→ **ENTRIES SHOWN**:
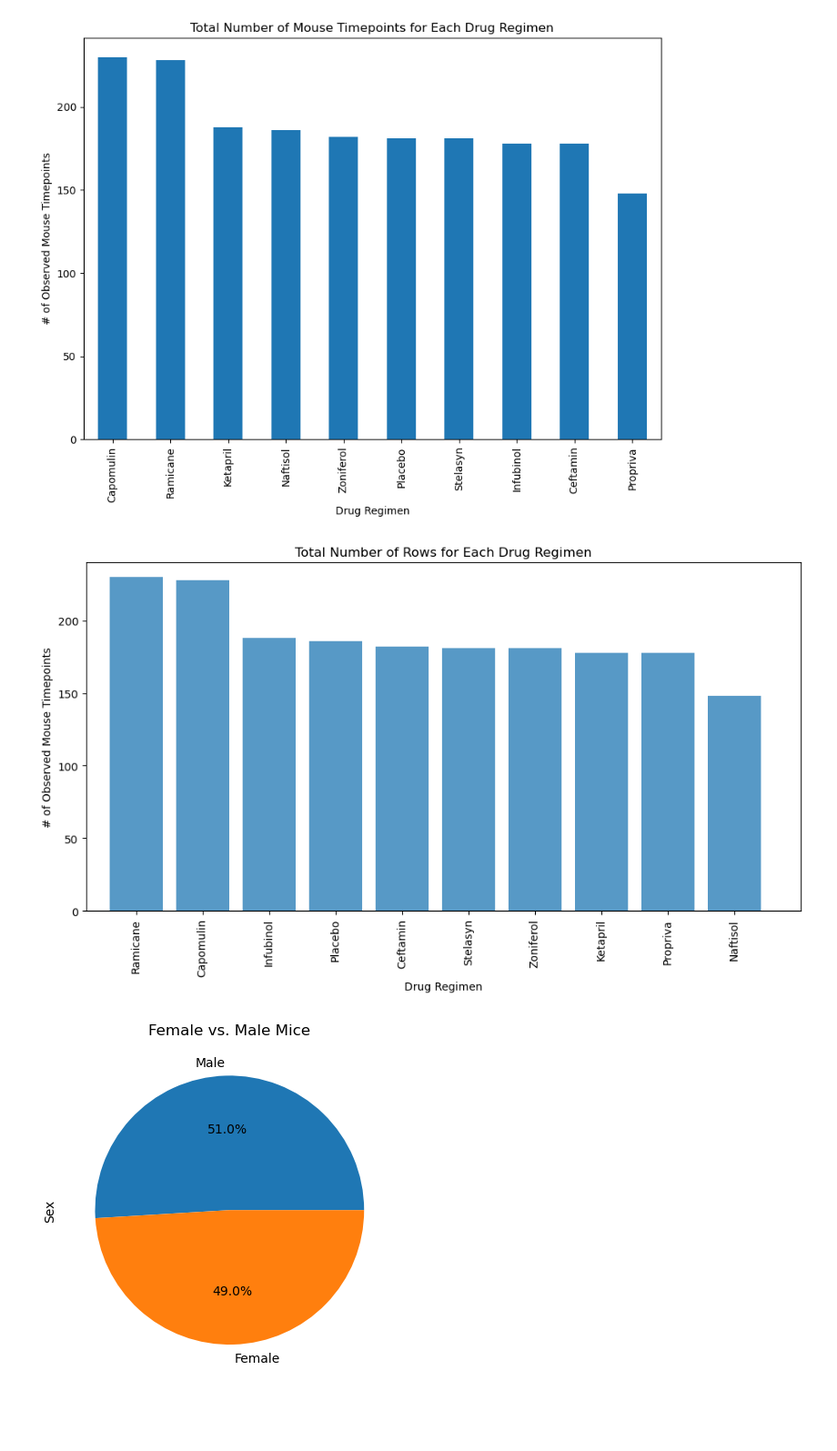
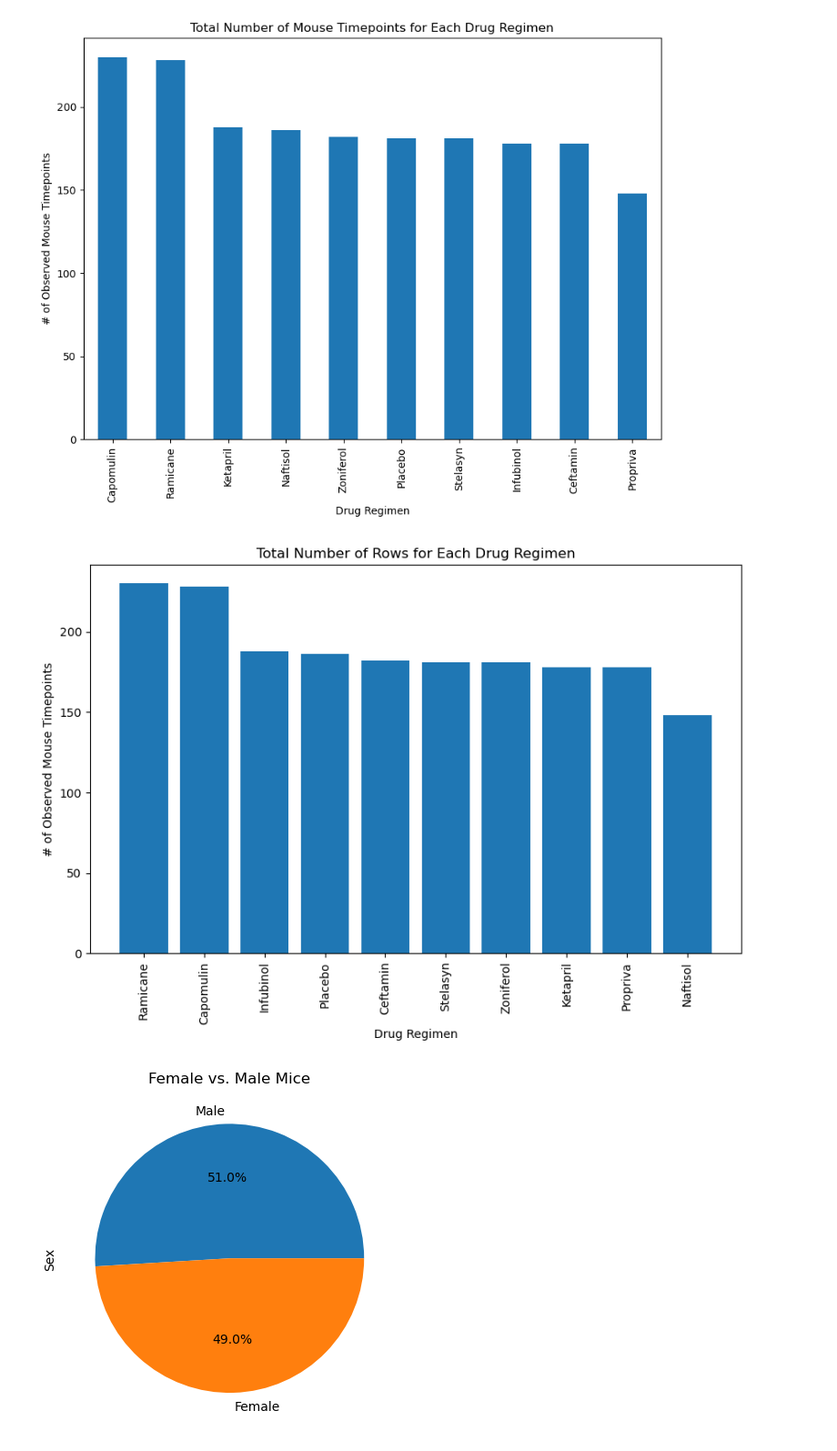
Before and after one commit to mehpree/data-visualization, a Jupyter notebook: pymaceuticals.ipynb, the cells around one changed output. Shown at 91% size. Cells and saved outputs as stored; diff of their text form; code cells hidden in the pictures; blank space fills up the shorter version.

```diff
--- a/pymaceuticals.ipynb
+++ b/pymaceuticals.ipynb
@@ -171,28 +170,28 @@ plt.show()
 # %%
 # Generate a bar plot showing the total number of rows (Mouse ID/Timepoints) for each drug regimen using pyplot.
 # Set x axis and tick locations
 x_axis = cleaned_df["Drug Regimen"].unique()
 y_axis = cleaned_df["Drug Regimen"].value_counts()
 
 # Create a bar plot
 plt.figure(figsize=(10, 6))
-plt.bar(x_axis, y_axis, alpha=0.75, align="center")
+plt.bar(x_axis, y_axis)
 
 
 # Configure the plot
 plt.title("Total Number of Rows for Each Drug Regimen")
 plt.xlabel("Drug Regimen")
 plt.ylabel("# of Observed Mouse Timepoints")
 plt.xticks(rotation=90)
 
 # Set x and y limits
-plt.xlim(-0.75, len(x_axis))
-plt.ylim(0, max(y_axis)+10)
+# plt.xlim(-0.75, len(x_axis))
+# plt.ylim(0, max(y_axis)+10)
 
-plt.tight_layout()
+# plt.tight_layout()
 plt.show()
 # %% [output]
-[figure, old version]
+[figure, new version]
 # %%
 # Generate a pie plot showing the distribution of female versus male mice using Pandas
 gender_data = cleaned_df["Sex"].value_counts()
```
Also changed, not shown: parts of 15 cells of this notebook.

→ **YOUR INSTRUCTIONS**:
In your copy of the listing above, every line must match exactly and no picture may appear.

→ **TASK RESPONSE**:
Before and after one commit to mehpree/data-visualization, a Jupyter notebook: pymaceuticals.ipynb, the cells around one changed output. Shown at 91% size. Cells and saved outputs as stored; diff of their text form; code cells hidden in the pictures; blank space fills up the shorter version.

```diff
--- a/pymaceuticals.ipynb
+++ b/pymaceuticals.ipynb
@@ -171,28 +170,28 @@ plt.show()
 # %%
 # Generate a bar plot showing the total number of rows (Mouse ID/Timepoints) for each drug regimen using pyplot.
 # Set x axis and tick locations
 x_axis = cleaned_df["Drug Regimen"].unique()
 y_axis = cleaned_df["Drug Regimen"].value_counts()
 
 # Create a bar plot
 plt.figure(figsize=(10, 6))
-plt.bar(x_axis, y_axis, alpha=0.75, align="center")
+plt.bar(x_axis, y_axis)
 
 
 # Configure the plot
 plt.title("Total Number of Rows for Each Drug Regimen")
 plt.xlabel("Drug Regimen")
 plt.ylabel("# of Observed Mouse Timepoints")
 plt.xticks(rotation=90)
 
 # Set x and y limits
-plt.xlim(-0.75, len(x_axis))
-plt.ylim(0, max(y_axis)+10)
+# plt.xlim(-0.75, len(x_axis))
+# plt.ylim(0, max(y_axis)+10)
 
-plt.tight_layout()
+# plt.tight_layout()
 plt.show()
 # %% [output]
-[figure, old version]
+[figure, new version]
 # %%
 # Generate a pie plot showing the distribution of female versus male mice using Pandas
 gender_data = cleaned_df["Sex"].value_counts()
```
Also changed, not shown: parts of 15 cells of this notebook.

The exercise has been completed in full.